The place was chaos. As I crisscrossed around signs and crowds of mostly young white folk pushing baby strollers, I had one of those dizzying moments when you feel like you are witnessing history. Would those sleeping toddlers even grow up to read a book—bound in print and made with paper, or would everything go electronic?
I walked directly to the LITERATURE section, a paltry set of columns with only the most obvious blockbusters and moldy canon authors available (20 copies of each taking up precious space) when the chain thrived. I got further depressed seeing that nobody was tending the shelves, and I found recipe and comic books messily misshelved: weeds had overtaken the garden.
“Did you find everything okay?” the cashier asked me, an automatic response, not a question. (I had never seen such a long line or as many cashiers at the ready, all five of the registers, open.)
“No, actually,” I looked behind me at the loud crowd waiting in line. “The computers aren’t running and I couldn’t find Simone DeBeauvoir alphabetically.”
“Who?” the young girl asked nervously.
I paused. “Simone DeBeauvoir?”
My cashier looked at the cashier next to her, perhaps a more studious type. “Who?” the new girl ventured. “And, what did she write?”
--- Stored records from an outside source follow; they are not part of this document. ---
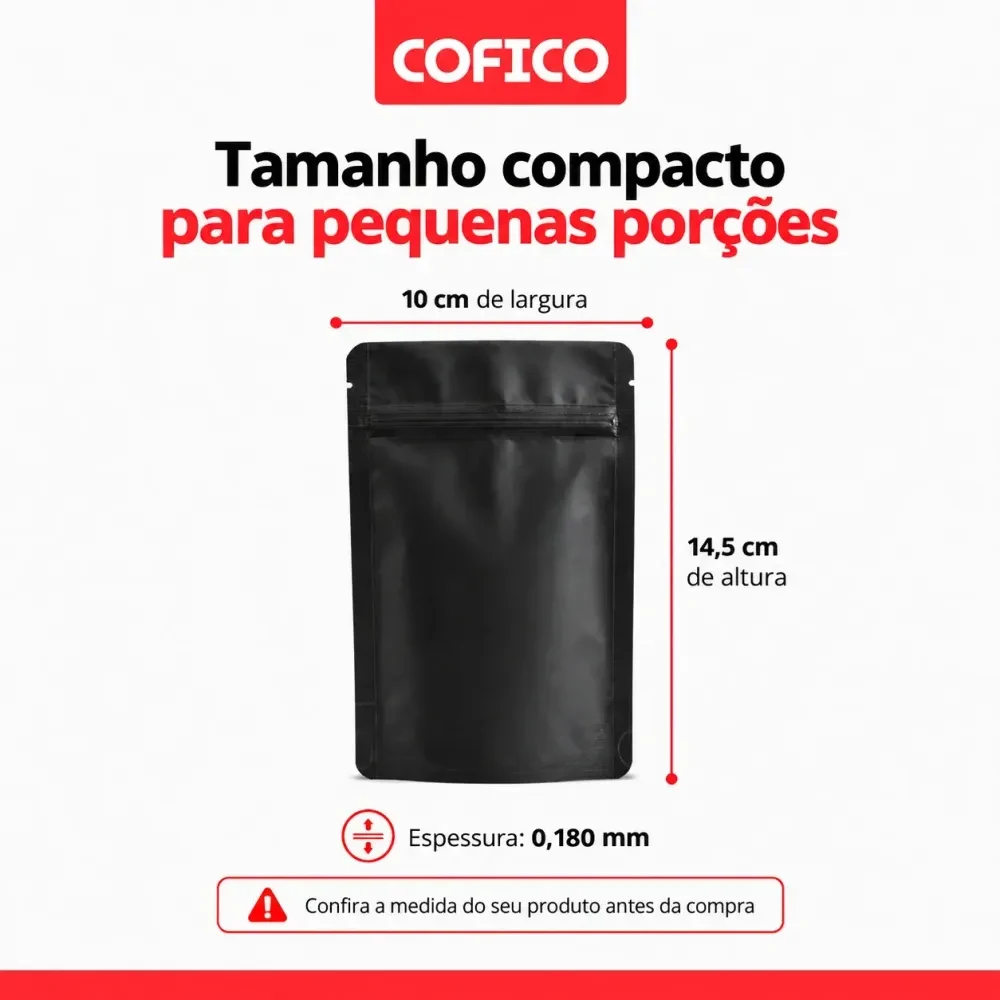
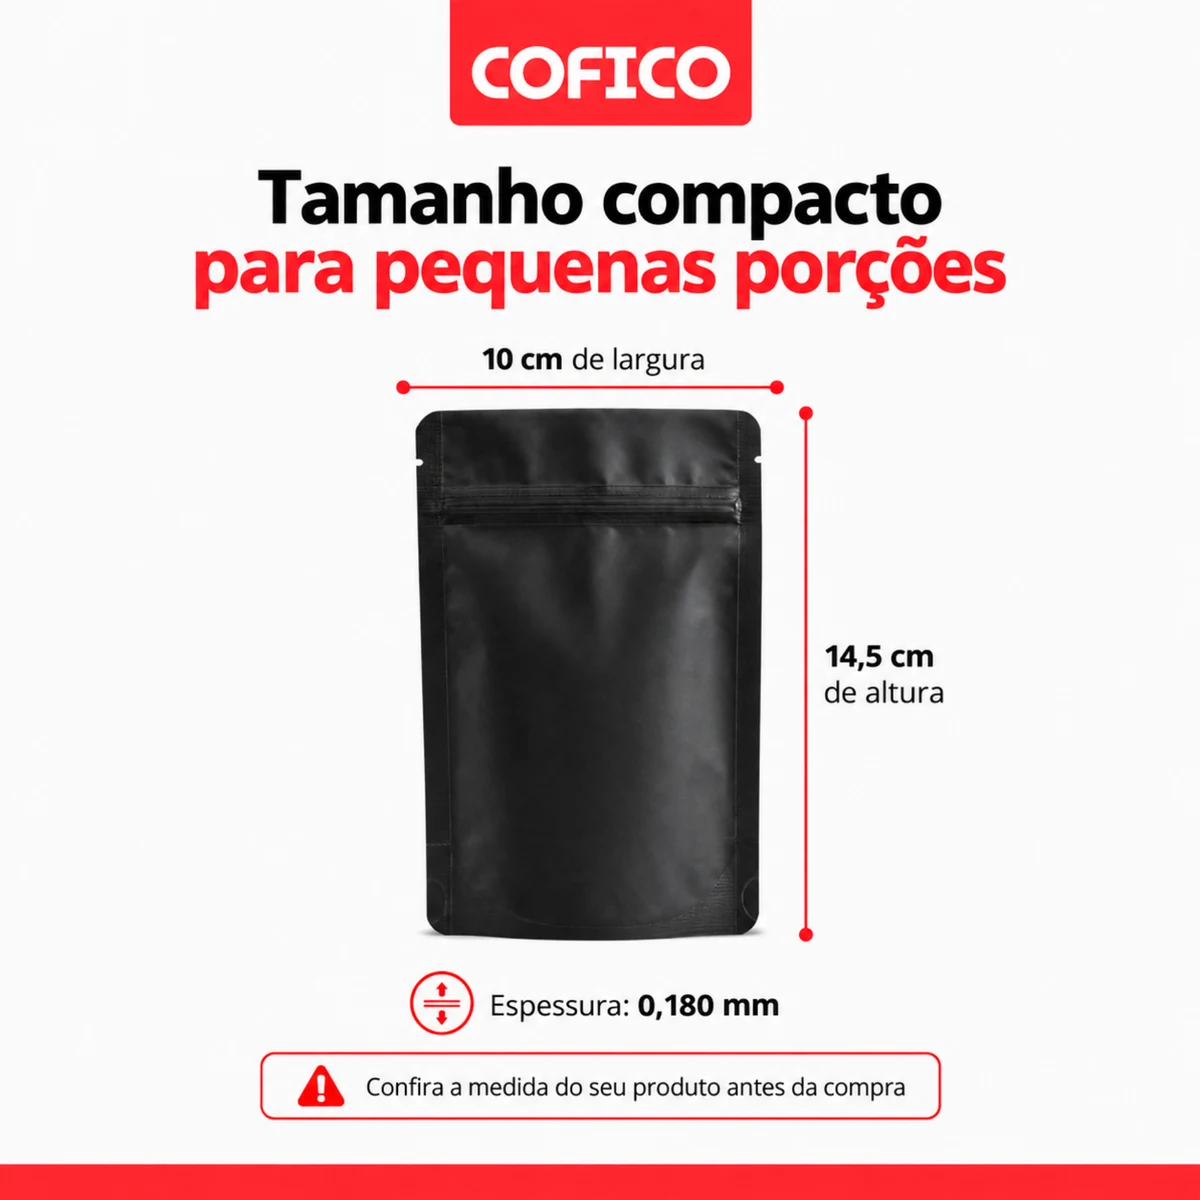
feat(cofico): foto grande do pouch com galeria e fotos sem fundo
- foto principal de 420 px com lightbox (Esc fecha) e miniaturas que trocam a foto
- uma embalagem por linha: o cliente precisa ver acabamento e zip antes de pedir orcamento
- fotos do stand up pouch 50 g refeitas sem fundo (produto transparente, artes 1200 px)
- SKU do pouch passa a ser SUPPF1014COFI-1000

diff --git a/src/pages/coficobrasil/CardEmbalagem.tsx b/src/pages/coficobrasil/CardEmbalagem.tsx
@@ -1,12 +1,24 @@
-import { useState } from 'react';
+import { useEffect, useState } from 'react';
+import { createPortal } from 'react-dom';
+import { X, Expand } from 'lucide-react';
 import CompartilharWhats from './CompartilharWhats';
 import { MINIMO_PADRAO, type EmbalagemItem } from './embalagens';
 
-// Card de embalagem com galeria: a foto principal troca ao clicar nos quadrinhos.
-// Serve para mostrar medida, usos e o que não acompanha sem poluir o card.
+// Card de embalagem com galeria: os quadrinhos trocam a foto principal, e clicar na foto
+// principal abre ela em tela cheia. Quem compra embalagem precisa VER a medida e o
+// acabamento — miniatura não decide compra.
 export default function CardEmbalagem({ item, ancora }: { item: EmbalagemItem; ancora: string }) {
   const fotos = [item.foto, ...(item.fotos ?? [])].filter(Boolean) as string[];
   const [atual, setAtual] = useState(0);
+  const [ampliada, setAmpliada] = useState(false);
+
+  useEffect(() => {
+    if (!ampliada) return;
+    const fechar = (e: KeyboardEvent) => { if (e.key === 'Escape') setAmpliada(false); };
+    window.addEventListener('keydown', fechar);
+    return () => window.removeEventListener('keydown', fechar);
+  }, [ampliada]);
+
   const linha = (rotulo: string, valor?: string, mono = false) => valor ? (
     <div className="flex justify-between gap-3">
       <dt className="text-neutral-500">{rotulo}</dt>
@@ -15,38 +27,69 @@ export default function CardEmbalagem({ item, ancora }: { item: EmbalagemItem; a
   ) : null;
 
   return (
-    <article className="border border-neutral-200 p-6 flex flex-col">
+    <article className="border border-neutral-200 p-6 grid gap-8 sm:grid-cols-[minmax(0,420px)_minmax(0,1fr)] items-start">
+      {/* Foto grande à esquerda, miniaturas embaixo — quem compra embalagem decide pelo que vê. */}
       {fotos.length > 0 && (
-        <>
-          <div className="aspect-square flex items-center justify-center">
+        <div>
+          <button type="button" onClick={() => setAmpliada(true)}
+            title="Ver a foto grande" aria-label={`Ver ${item.nome} em tamanho grande`}
+            className="group relative w-full aspect-square flex items-center justify-center cursor-zoom-in bg-white">
             <img src={fotos[atual]} alt={item.nome} className="w-full h-full object-contain"
               onError={(e) => { e.currentTarget.style.display = 'none'; }} />
-          </div>
+            <span className="absolute bottom-1 right-1 inline-flex items-center gap-1 bg-white/90 border border-neutral-200 text-[11px] font-semibold text-neutral-600 px-2 py-1 opacity-0 group-hover:opacity-100 transition-opacity">
+              <Expand className="w-3 h-3" aria-hidden="true" /> ampliar
+            </span>
+          </button>
           {fotos.length > 1 && (
-            <div className="mt-3 flex gap-2">
+            <div className="mt-3 flex flex-wrap gap-2">
               {fotos.map((f, i) => (
                 <button key={f} type="button" onClick={() => setAtual(i)}
                   aria-label={`Foto ${i + 1} de ${item.nome}`} aria-current={i === atual}
-                  className={`w-12 h-12 border p-1 transition-colors ${i === atual ? 'border-cofico-ink' : 'border-neutral-200 hover:border-neutral-400'}`}>
+                  className={`w-16 h-16 border p-1 transition-colors ${i === atual ? 'border-cofico-ink' : 'border-neutral-200 hover:border-neutral-400'}`}>
                   <img src={f} alt="" className="w-full h-full object-contain" />
                 </button>
               ))}
             </div>
           )}
-        </>
+        </div>
       )}
-      <h3 className="mt-4 text-base font-semibold leading-snug">{item.nome}</h3>
-      {item.detalhes?.length ? (
-        <p className="mt-2 text-sm text-neutral-600 flex-1">{item.detalhes.join(' · ')}</p>
-      ) : <span className="flex-1" />}
-      <dl className="mt-4 text-sm border-t border-neutral-200 pt-3 space-y-1">
-        {linha('Capacidade', item.capacidade)}
-        {linha('Medidas', item.medidas)}
-        {linha('Cor', item.cor)}
-        {linha('Mínimo', item.minimo ?? MINIMO_PADRAO)}
-        {linha('Código', item.codigo, true)}
-      </dl>
-      <CompartilharWhats titulo={item.nome} ancora={ancora} />
+      <div className="flex flex-col h-full">
+        <h3 className="text-lg font-semibold leading-snug">{item.nome}</h3>
+        {item.detalhes?.length ? (
+          <p className="mt-2 text-sm text-neutral-600">{item.detalhes.join(' · ')}</p>
+        ) : null}
+        <dl className="mt-4 text-sm border-t border-neutral-200 pt-3 space-y-1">
+          {linha('Capacidade', item.capacidade)}
+          {linha('Medidas', item.medidas)}
+          {linha('Cor', item.cor)}
+          {linha('Mínimo', item.minimo ?? MINIMO_PADRAO)}
+          {linha('Código', item.codigo, true)}
+        </dl>
+        <CompartilharWhats titulo={item.nome} ancora={ancora} />
+      </div>
+
+      {ampliada && createPortal(
+        <div className="fixed inset-0 z-[80] bg-black/80 flex items-center justify-center p-4" onClick={() => setAmpliada(false)}>
+          <button type="button" onClick={() => setAmpliada(false)} aria-label="Fechar"
+            className="absolute top-4 right-4 p-2 text-white/80 hover:text-white"><X className="w-6 h-6" /></button>
+          <figure className="max-w-4xl w-full" onClick={e => e.stopPropagation()}>
+            <img src={fotos[atual]} alt={item.nome} className="w-full max-h-[80vh] object-contain bg-white" />
+            <figcaption className="mt-3 text-center text-sm text-white/80">{item.nome}</figcaption>
+            {fotos.length > 1 && (
+              <div className="mt-4 flex justify-center gap-2">
+                {fotos.map((f, i) => (
+                  <button key={f} type="button" onClick={() => setAtual(i)}
+                    aria-label={`Foto ${i + 1}`} aria-current={i === atual}
+                    className={`w-16 h-16 border p-1 bg-white ${i === atual ? 'border-white' : 'border-white/30 hover:border-white/70'}`}>
+                    <img src={f} alt="" className="w-full h-full object-contain" />
+                  </button>
+                ))}
+              </div>
+            )}
+          </figure>
+        </div>,
+        document.body,
+      )}
     </article>
   );
 }

diff --git a/src/pages/coficobrasil/CoficoEmbalagensPage.tsx b/src/pages/coficobrasil/CoficoEmbalagensPage.tsx
@@ -91,7 +91,11 @@ export default function CoficoEmbalagensPage() {
                 <a href={WA_EMBALAGEM} target="_blank" rel="noopener noreferrer" className="font-semibold text-cofico-ink hover:underline">Peça o orçamento</a> com o tamanho do seu pacote.
               </p>
             )}
-            <div className="mt-10 grid gap-6 sm:grid-cols-2 lg:grid-cols-4">
+            {/* 3 por linha: com 4, o card ficava estreito e a embalagem, pequena demais
+                para quem precisa ver acabamento e medida antes de pedir orçamento. */}
+            {/* Uma embalagem por linha: a foto precisa ser grande o bastante para o cliente
+                ver acabamento, zip e proporção antes de pedir orçamento. */}
+            <div className="mt-10 grid gap-6">
               {grupo.itens.map(item => (
                 <CardEmbalagem key={item.nome} item={item} ancora={grupo.id} />
               ))}

diff --git a/src/pages/coficobrasil/embalagens.ts b/src/pages/coficobrasil/embalagens.ts
@@ -49,6 +49,7 @@ export const EMBALAGENS: GrupoEmbalagem[] = [
         capacidade: '50 g',
         medidas: '10 × 14,5 cm',
         cor: 'preto fosco',
+        codigo: 'SUPPF1014COFI-1000',
         detalhes: ['Zip para fechar de novo', 'Fica em pé', 'Espessura 0,180 mm'],
         foto: '/cofico/pouch-preto-50g.webp',
         fotos: [
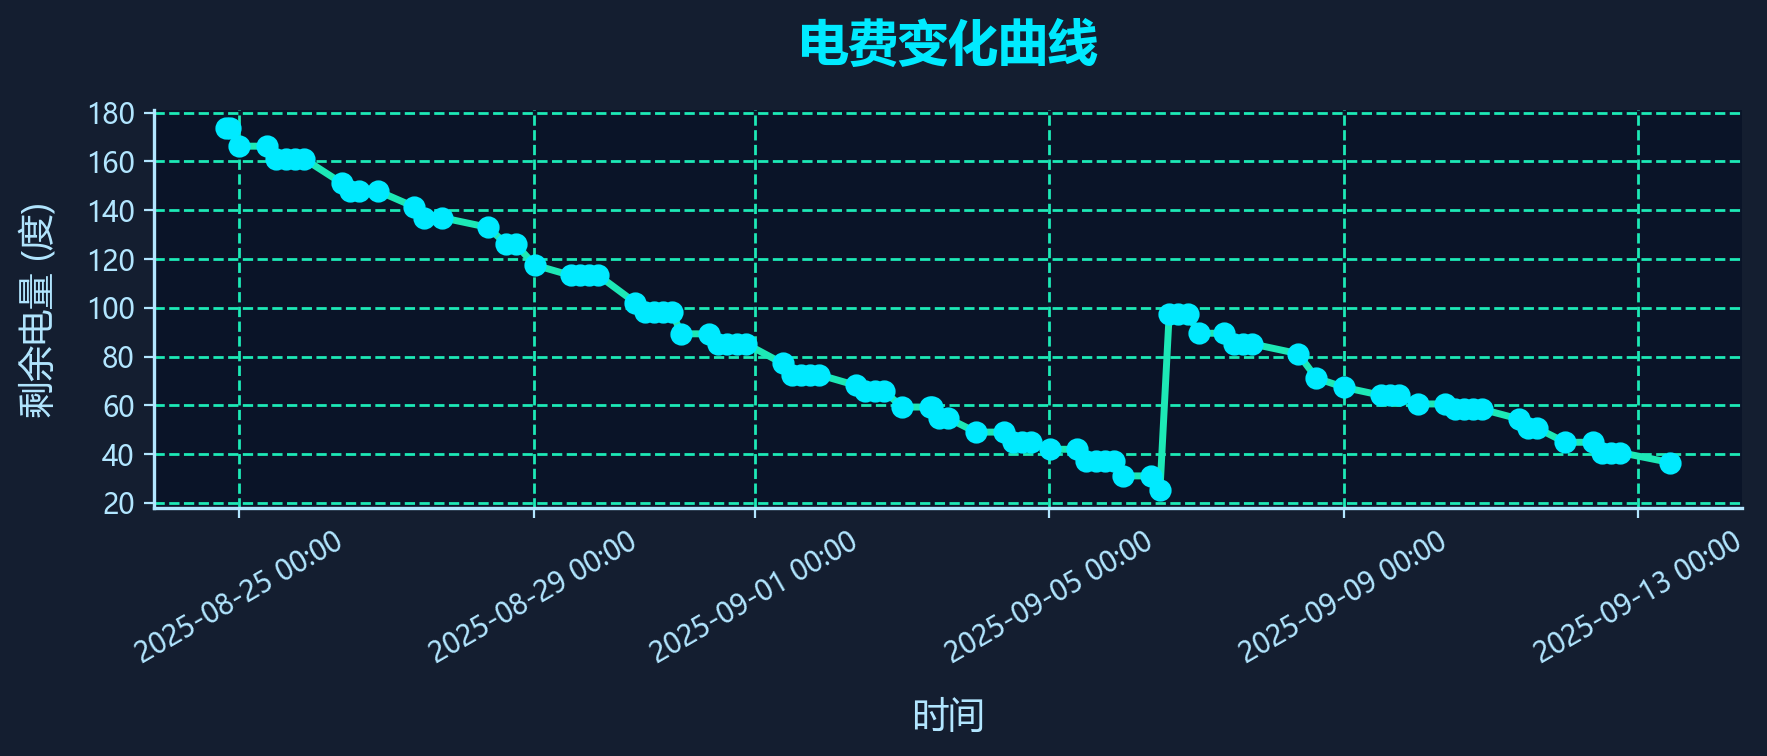
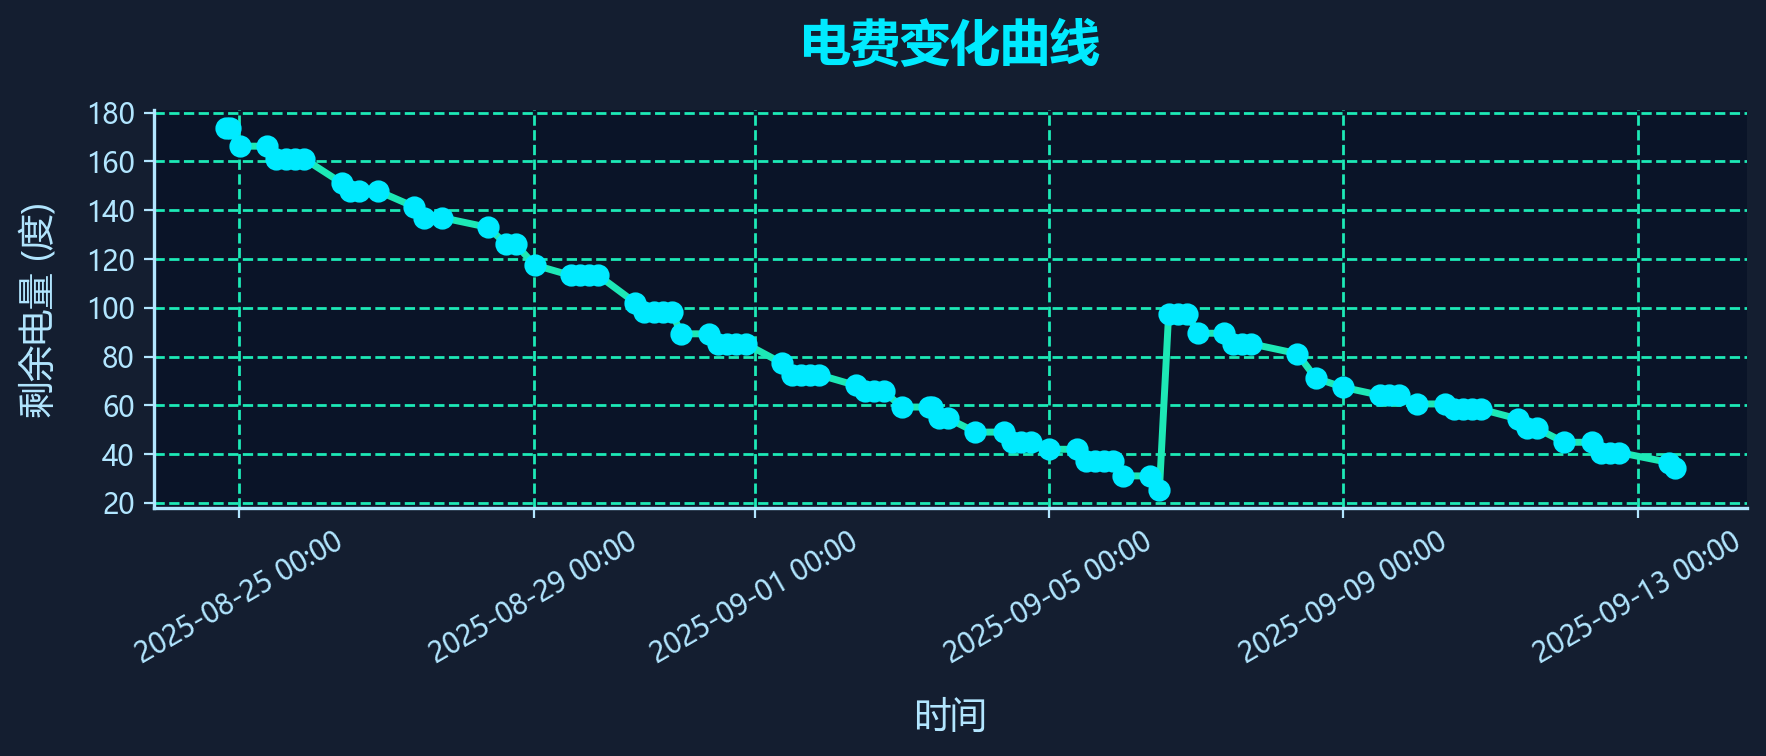
2025-09-13 12:03 自动提交电费变更

diff --git a/data/debug_page_source.html b/data/debug_page_source.html
@@ -2,7 +2,7 @@
     <meta http-equiv="Content-Type" content="text/html; charset=UTF-8">
     <meta http-equiv="X-UA-Compatible" content="IE=edge">
     <meta name="viewport" content="width=device-width, initial-scale=1, user-scalable=no">
-    <meta name="_csrf" content="f6a51d95-78e1-40cf-b077-e850de349ed2">
+    <meta name="_csrf" content="18831ad4-54ae-4a22-b731-daf22ec17d61">
     <meta name="_csrf_header" content="X-CSRF-TOKEN">
     <link type="image/png" href="/epay/images/nju/icon.png" rel="shortcut icon">
     <link type="text/css" rel="stylesheet" href="/epay/css/wxpage/weui.min.css">
@@ -32,7 +32,7 @@
 
 
 <body>
-<div id="app"><div class="centent"><div class="top"><div class="clearfix"><span class="fl">持卡人姓名：<i>吴相民</i></span></div> <div class="clearfix"><span class="fl">校园卡余额：<i class="green">151.19元</i></span></div></div> <div class="line"></div> <div class="cont"><div class="clearfix"><span class="fl">缴费地址：<i>仙林校区 18幢 18栋第17层1702</i></span></div> <div class="clearfix"><span class="fl">剩余电量：<i>36.51度</i><em></em></span></div> <!----> <!----></div> <div class="num clearfix"><div style="display: flex; flex-wrap: wrap;"><span class="active">10元</span><span class="">20元</span><span class="">50元</span><span class="">100元</span><span class="">200元</span><span class="">自定义</span></div></div> <div class="inputbox" style="display: none;"><input type="text" placeholder="请输入充值金额" pattern="[0-9]*" maxlength="4" id="amount"></div> <div class="footer">充值</div> <div class="desc">充值时间：每天00:05-23:55</div> <div class="wapat"><div class="wapat-inner"><div class="wapat-title">错误！</div> <div class="wapat-btn-box"><div class="wapat-btn wapat-btn-ok">确定</div></div></div></div></div></div>
+<div id="app"><div class="centent"><div class="top"><div class="clearfix"><span class="fl">持卡人姓名：<i>吴相民</i></span></div> <div class="clearfix"><span class="fl">校园卡余额：<i class="green">151.17元</i></span></div></div> <div class="line"></div> <div class="cont"><div class="clearfix"><span class="fl">缴费地址：<i>仙林校区 18幢 18栋第17层1702</i></span></div> <div class="clearfix"><span class="fl">剩余电量：<i>34.10度</i><em></em></span></div> <!----> <!----></div> <div class="num clearfix"><div style="display: flex; flex-wrap: wrap;"><span class="active">10元</span><span class="">20元</span><span class="">50元</span><span class="">100元</span><span class="">200元</span><span class="">自定义</span></div></div> <div class="inputbox" style="display: none;"><input type="text" placeholder="请输入充值金额" pattern="[0-9]*" maxlength="4" id="amount"></div> <div class="footer">充值</div> <div class="desc">充值时间：每天00:05-23:55</div> <div class="wapat"><div class="wapat-inner"><div class="wapat-title">错误！</div> <div class="wapat-btn-box"><div class="wapat-btn wapat-btn-ok">确定</div></div></div></div></div></div>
The chills went to my head as I felt the world spinning. (I was an unknown author who might never be read, but already the new world—none of this next generation of bookstore workers, who were surrounded by the written word and fielded calls on authors and novels day in and out—had heard of Simone DeBeauvoir.) “Uhm, she was lovers with John Paul-Sartre? You know, existentialism?”
Nothing. And, nothing again.
“And, feminism. She wrote The Second Sex, which is one of the feminist manifestos? But, I checked the philosophy shelf too. I’m really looking for her fiction, two titles. . .”
Blank stares, and then the more senior girl looked away to save face. The topic died.
“Never mind,” I said, paying for the two deals I had found, trying not to trip on the games and cooking, yoga, and knitting kits for sale. Perhaps if the corporation had had a smaller coffee & snack bar, dedicating less space to DVDs and music—and cut out the extraneous candles, aromatherapy eye masks, and magnets—to put in a better selection of books, then maybe they’d still be in business. I wished I believed it. “I’ll just order them online.”